▶ [Task to carry out]
Print all the data below exactly, without images.

── Material to process

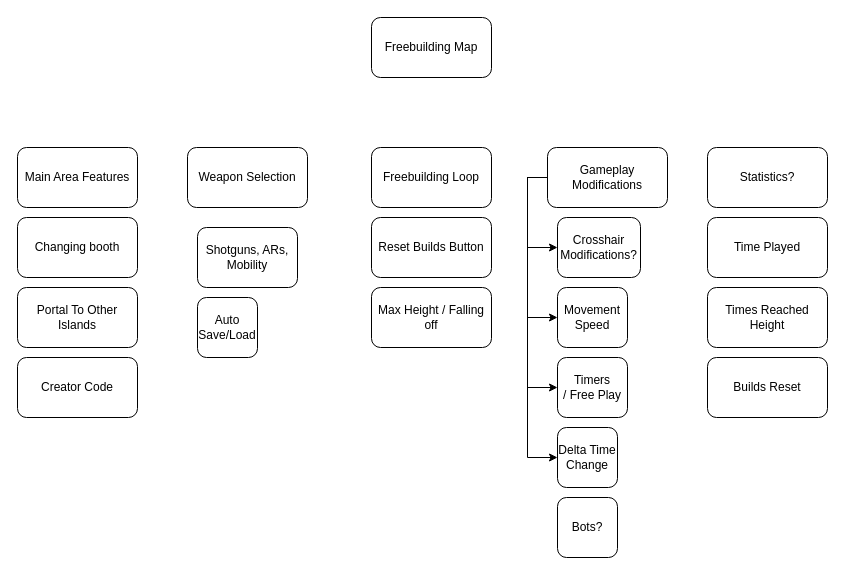
This is FreeBuildMap.drawio from Avsilver/mapflowcharts, a draw.io file, before an edit. Source tidied: cells renumbered, new cells numbered last; positions are measured from the earlier drawing's top-left corner, leaving out a move shared by most shapes. Both pictures are drawn from the tidied source at 100%, with x=0, y=0 at pixel (17, 17).
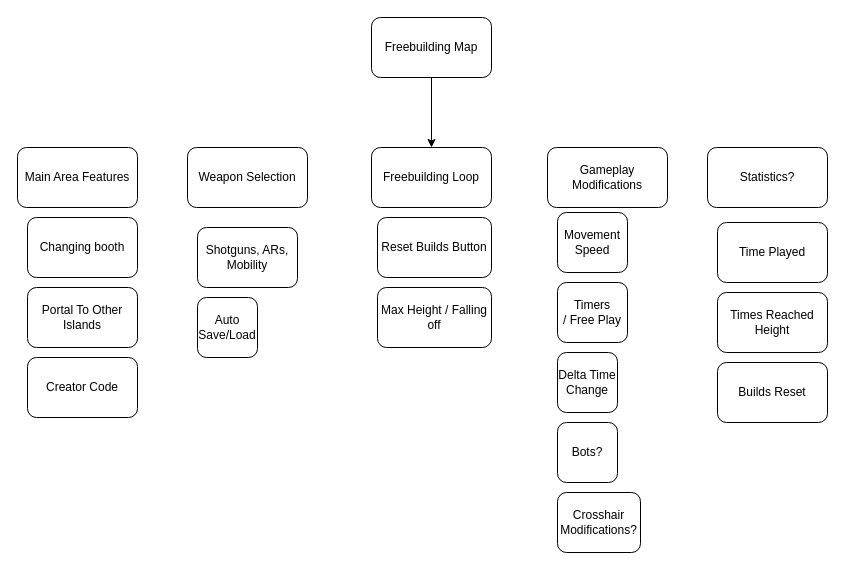
Above is the later version.

The change refers to these unchanged cells:
```xml
<mxCell id="2" value="Freebuilding Map" style="rounded=1;whiteSpace=wrap;html=1;" parent="1" vertex="1">
  <mxGeometry x="354" width="120" height="60" as="geometry" />
</mxCell>
<mxCell id="4" value="Freebuilding Loop" style="rounded=1;whiteSpace=wrap;html=1;" parent="1" vertex="1">
  <mxGeometry x="354" y="130" width="120" height="60" as="geometry" />
</mxCell>
<mxCell id="9" value="Gameplay Modifications" style="rounded=1;whiteSpace=wrap;html=1;" parent="1" vertex="1">
  <mxGeometry x="530" y="130" width="120" height="60" as="geometry" />
</mxCell>
```

Change to the diagram source:
```diff
@@
+    <mxCell id="27" style="edgeStyle=orthogonalEdgeStyle;rounded=0;jettySize=auto;html=1;exitX=0.5;exitY=1;exitDx=0;exitDy=0;" parent="1" edge="1" source="2" target="4">
+      <mxGeometry relative="1" as="geometry" />
+    </mxCell>
@@
-    <mxCell id="5" style="edgeStyle=orthogonalEdgeStyle;rounded=0;jettySize=auto;html=1;exitX=0;exitY=0.5;exitDx=0;exitDy=0;entryX=0;entryY=0.5;entryDx=0;entryDy=0;" parent="1" edge="1" source="9" target="15">
-      <mxGeometry relative="1" as="geometry" />
-    </mxCell>
-    <mxCell id="6" style="edgeStyle=orthogonalEdgeStyle;rounded=0;jettySize=auto;html=1;exitX=0;exitY=0.5;exitDx=0;exitDy=0;entryX=0;entryY=0.5;entryDx=0;entryDy=0;" parent="1" edge="1" source="9" target="13">
-      <mxGeometry relative="1" as="geometry" />
-    </mxCell>
-    <mxCell id="7" style="edgeStyle=orthogonalEdgeStyle;rounded=0;jettySize=auto;html=1;exitX=0;exitY=0.5;exitDx=0;exitDy=0;entryX=0;entryY=0.5;entryDx=0;entryDy=0;" parent="1" edge="1" source="9" target="12">
-      <mxGeometry relative="1" as="geometry" />
-    </mxCell>
-    <mxCell id="8" style="edgeStyle=orthogonalEdgeStyle;rounded=0;jettySize=auto;html=1;exitX=0;exitY=0.5;exitDx=0;exitDy=0;entryX=0;entryY=0.5;entryDx=0;entryDy=0;" parent="1" edge="1" source="9" target="14">
-      <mxGeometry relative="1" as="geometry" />
-    </mxCell>
@@
     <mxCell id="12" value="Timers&lt;div&gt;/ Free Play&lt;/div&gt;" style="rounded=1;whiteSpace=wrap;html=1;" parent="1" vertex="1">
-      <mxGeometry x="540" y="340" width="70" height="60" as="geometry" />
+      <mxGeometry x="540" y="265" width="70" height="60" as="geometry" />
     </mxCell>
     <mxCell id="13" value="Movement Speed" style="rounded=1;whiteSpace=wrap;html=1;" parent="1" vertex="1">
-      <mxGeometry x="540" y="270" width="70" height="60" as="geometry" />
+      <mxGeometry x="540" y="195" width="70" height="60" as="geometry" />
     </mxCell>
     <mxCell id="14" value="Delta Time Change" style="rounded=1;whiteSpace=wrap;html=1;" parent="1" vertex="1">
-      <mxGeometry x="540" y="410" width="60" height="60" as="geometry" />
+      <mxGeometry x="540" y="335" width="60" height="60" as="geometry" />
     </mxCell>
     <mxCell id="15" value="Crosshair Modifications?" style="rounded=1;whiteSpace=wrap;html=1;" parent="1" vertex="1">
-      <mxGeometry x="540" y="200" width="83" height="60" as="geometry" />
+      <mxGeometry x="540" y="475" width="83" height="60" as="geometry" />
     </mxCell>
     <mxCell id="16" value="Bots?" style="rounded=1;whiteSpace=wrap;html=1;" parent="1" vertex="1">
-      <mxGeometry x="540" y="480" width="60" height="60" as="geometry" />
+      <mxGeometry x="540" y="405" width="60" height="60" as="geometry" />
     </mxCell>
@@
     <mxCell id="18" value="Time Played" style="rounded=1;whiteSpace=wrap;html=1;" parent="1" vertex="1">
-      <mxGeometry x="690" y="200" width="120" height="60" as="geometry" />
+      <mxGeometry x="700" y="205" width="110" height="60" as="geometry" />
     </mxCell>
     <mxCell id="19" value="Times Reached Height" style="rounded=1;whiteSpace=wrap;html=1;" parent="1" vertex="1">
-      <mxGeometry x="690" y="270" width="120" height="60" as="geometry" />
+      <mxGeometry x="700" y="275" width="110" height="60" as="geometry" />
     </mxCell>
     <mxCell id="20" value="Builds Reset" style="rounded=1;whiteSpace=wrap;html=1;" parent="1" vertex="1">
-      <mxGeometry x="690" y="340" width="120" height="60" as="geometry" />
+      <mxGeometry x="700" y="345" width="110" height="60" as="geometry" />
     </mxCell>
     <mxCell id="21" value="Reset Builds Button" style="rounded=1;whiteSpace=wrap;html=1;" parent="1" vertex="1">
-      <mxGeometry x="354" y="200" width="120" height="60" as="geometry" />
+      <mxGeometry x="360" y="200" width="114" height="60" as="geometry" />
     </mxCell>
     <mxCell id="22" value="Max Height / Falling off" style="rounded=1;whiteSpace=wrap;html=1;" parent="1" vertex="1">
-      <mxGeometry x="354" y="270" width="120" height="60" as="geometry" />
+      <mxGeometry x="360" y="270" width="114" height="60" as="geometry" />
     </mxCell>
@@
     <mxCell id="24" value="Changing booth" style="rounded=1;whiteSpace=wrap;html=1;" parent="1" vertex="1">
-      <mxGeometry y="200" width="120" height="60" as="geometry" />
+      <mxGeometry x="10" y="200" width="110" height="60" as="geometry" />
     </mxCell>
     <mxCell id="25" value="Portal To Other Islands" style="rounded=1;whiteSpace=wrap;html=1;" parent="1" vertex="1">
-      <mxGeometry y="270" width="120" height="60" as="geometry" />
+      <mxGeometry x="10" y="270" width="110" height="60" as="geometry" />
     </mxCell>
     <mxCell id="26" value="Creator Code" style="rounded=1;whiteSpace=wrap;html=1;" parent="1" vertex="1">
-      <mxGeometry y="340" width="120" height="60" as="geometry" />
+      <mxGeometry x="10" y="340" width="110" height="60" as="geometry" />
     </mxCell>
```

────

▶ [Answer]
This is FreeBuildMap.drawio from Avsilver/mapflowcharts, a draw.io file, before an edit. Source tidied: cells renumbered, new cells numbered last; positions are measured from the earlier drawing's top-left corner, leaving out a move shared by most shapes. Both pictures are drawn from the tidied source at 100%, with x=0, y=0 at pixel (17, 17).
Above is the later version.

The change refers to these unchanged cells:
```xml
<mxCell id="2" value="Freebuilding Map" style="rounded=1;whiteSpace=wrap;html=1;" parent="1" vertex="1">
  <mxGeometry x="354" width="120" height="60" as="geometry" />
</mxCell>
<mxCell id="4" value="Freebuilding Loop" style="rounded=1;whiteSpace=wrap;html=1;" parent="1" vertex="1">
  <mxGeometry x="354" y="130" width="120" height="60" as="geometry" />
</mxCell>
<mxCell id="9" value="Gameplay Modifications" style="rounded=1;whiteSpace=wrap;html=1;" parent="1" vertex="1">
  <mxGeometry x="530" y="130" width="120" height="60" as="geometry" />
</mxCell>
```

Change to the diagram source:
```diff
@@
+    <mxCell id="27" style="edgeStyle=orthogonalEdgeStyle;rounded=0;jettySize=auto;html=1;exitX=0.5;exitY=1;exitDx=0;exitDy=0;" parent="1" edge="1" source="2" target="4">
+      <mxGeometry relative="1" as="geometry" />
+    </mxCell>
@@
-    <mxCell id="5" style="edgeStyle=orthogonalEdgeStyle;rounded=0;jettySize=auto;html=1;exitX=0;exitY=0.5;exitDx=0;exitDy=0;entryX=0;entryY=0.5;entryDx=0;entryDy=0;" parent="1" edge="1" source="9" target="15">
-      <mxGeometry relative="1" as="geometry" />
-    </mxCell>
-    <mxCell id="6" style="edgeStyle=orthogonalEdgeStyle;rounded=0;jettySize=auto;html=1;exitX=0;exitY=0.5;exitDx=0;exitDy=0;entryX=0;entryY=0.5;entryDx=0;entryDy=0;" parent="1" edge="1" source="9" target="13">
-      <mxGeometry relative="1" as="geometry" />
-    </mxCell>
-    <mxCell id="7" style="edgeStyle=orthogonalEdgeStyle;rounded=0;jettySize=auto;html=1;exitX=0;exitY=0.5;exitDx=0;exitDy=0;entryX=0;entryY=0.5;entryDx=0;entryDy=0;" parent="1" edge="1" source="9" target="12">
-      <mxGeometry relative="1" as="geometry" />
-    </mxCell>
-    <mxCell id="8" style="edgeStyle=orthogonalEdgeStyle;rounded=0;jettySize=auto;html=1;exitX=0;exitY=0.5;exitDx=0;exitDy=0;entryX=0;entryY=0.5;entryDx=0;entryDy=0;" parent="1" edge="1" source="9" target="14">
-      <mxGeometry relative="1" as="geometry" />
-    </mxCell>
@@
     <mxCell id="12" value="Timers&lt;div&gt;/ Free Play&lt;/div&gt;" style="rounded=1;whiteSpace=wrap;html=1;" parent="1" vertex="1">
-      <mxGeometry x="540" y="340" width="70" height="60" as="geometry" />
+      <mxGeometry x="540" y="265" width="70" height="60" as="geometry" />
     </mxCell>
     <mxCell id="13" value="Movement Speed" style="rounded=1;whiteSpace=wrap;html=1;" parent="1" vertex="1">
-      <mxGeometry x="540" y="270" width="70" height="60" as="geometry" />
+      <mxGeometry x="540" y="195" width="70" height="60" as="geometry" />
     </mxCell>
     <mxCell id="14" value="Delta Time Change" style="rounded=1;whiteSpace=wrap;html=1;" parent="1" vertex="1">
-      <mxGeometry x="540" y="410" width="60" height="60" as="geometry" />
+      <mxGeometry x="540" y="335" width="60" height="60" as="geometry" />
     </mxCell>
     <mxCell id="15" value="Crosshair Modifications?" style="rounded=1;whiteSpace=wrap;html=1;" parent="1" vertex="1">
-      <mxGeometry x="540" y="200" width="83" height="60" as="geometry" />
+      <mxGeometry x="540" y="475" width="83" height="60" as="geometry" />
     </mxCell>
     <mxCell id="16" value="Bots?" style="rounded=1;whiteSpace=wrap;html=1;" parent="1" vertex="1">
-      <mxGeometry x="540" y="480" width="60" height="60" as="geometry" />
+      <mxGeometry x="540" y="405" width="60" height="60" as="geometry" />
     </mxCell>
@@
     <mxCell id="18" value="Time Played" style="rounded=1;whiteSpace=wrap;html=1;" parent="1" vertex="1">
-      <mxGeometry x="690" y="200" width="120" height="60" as="geometry" />
+      <mxGeometry x="700" y="205" width="110" height="60" as="geometry" />
     </mxCell>
     <mxCell id="19" value="Times Reached Height" style="rounded=1;whiteSpace=wrap;html=1;" parent="1" vertex="1">
-      <mxGeometry x="690" y="270" width="120" height="60" as="geometry" />
+      <mxGeometry x="700" y="275" width="110" height="60" as="geometry" />
     </mxCell>
     <mxCell id="20" value="Builds Reset" style="rounded=1;whiteSpace=wrap;html=1;" parent="1" vertex="1">
-      <mxGeometry x="690" y="340" width="120" height="60" as="geometry" />
+      <mxGeometry x="700" y="345" width="110" height="60" as="geometry" />
     </mxCell>
     <mxCell id="21" value="Reset Builds Button" style="rounded=1;whiteSpace=wrap;html=1;" parent="1" vertex="1">
-      <mxGeometry x="354" y="200" width="120" height="60" as="geometry" />
+      <mxGeometry x="360" y="200" width="114" height="60" as="geometry" />
     </mxCell>
     <mxCell id="22" value="Max Height / Falling off" style="rounded=1;whiteSpace=wrap;html=1;" parent="1" vertex="1">
-      <mxGeometry x="354" y="270" width="120" height="60" as="geometry" />
+      <mxGeometry x="360" y="270" width="114" height="60" as="geometry" />
     </mxCell>
@@
     <mxCell id="24" value="Changing booth" style="rounded=1;whiteSpace=wrap;html=1;" parent="1" vertex="1">
-      <mxGeometry y="200" width="120" height="60" as="geometry" />
+      <mxGeometry x="10" y="200" width="110" height="60" as="geometry" />
     </mxCell>
     <mxCell id="25" value="Portal To Other Islands" style="rounded=1;whiteSpace=wrap;html=1;" parent="1" vertex="1">
-      <mxGeometry y="270" width="120" height="60" as="geometry" />
+      <mxGeometry x="10" y="270" width="110" height="60" as="geometry" />
     </mxCell>
     <mxCell id="26" value="Creator Code" style="rounded=1;whiteSpace=wrap;html=1;" parent="1" vertex="1">
-      <mxGeometry y="340" width="120" height="60" as="geometry" />
+      <mxGeometry x="10" y="340" width="110" height="60" as="geometry" />
     </mxCell>
```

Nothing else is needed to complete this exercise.